* Task to complete *
Give the count of lines in the data that include "commit", with no other words.

Recorded data:
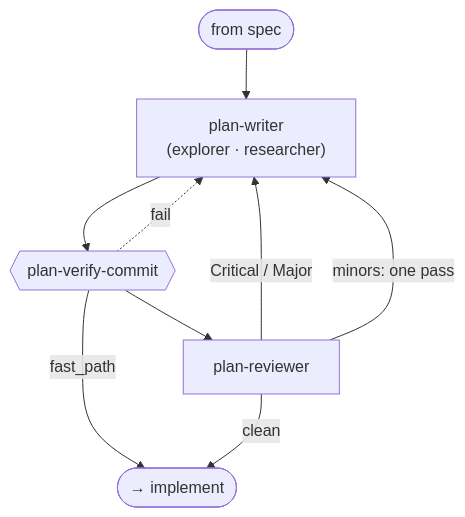
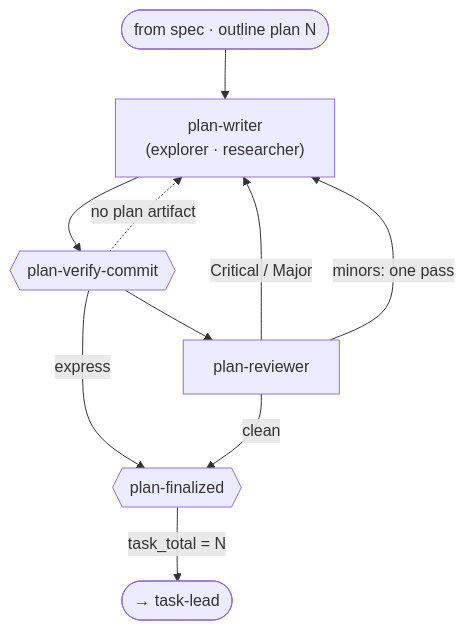
One commit to jpoimboe/imp changed the tenth of 13 diagrams in docs/internals/architecture.md. Above: the diagram before and after it, drawn with Mermaid. The commit also changed other lines of this file and 1 other file, not shown here.

First line of the commit message:
docs(architecture): rewrite the threshold, spec, and plan phase sections

````diff
--- a/docs/internals/architecture.md
+++ b/docs/internals/architecture.md
@@ -189,11 +212,12 @@
 ```mermaid
 flowchart TD
-  in([from spec]) --> PW["plan-writer<br/>(explorer · researcher)"]
+  in([from spec · outline plan N]) --> PW["plan-writer<br/>(explorer · researcher)"]
   PW --> PVC{{"plan-verify-commit"}}
-  PVC -. fail .-> PW
-  PVC -->|fast_path| out([→ implement])
+  PVC -. "no plan artifact" .-> PW
+  PVC -->|express| PF
   PVC --> PR["plan-reviewer"]
   PR -->|"Critical / Major"| PW
   PR -->|"minors: one pass"| PW
-  PR -->|clean| out
+  PR -->|clean| PF{{"plan-finalized"}}
+  PF -->|"task_total = N"| out([→ task-lead])
 ```
````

* Solution to this exercise *
3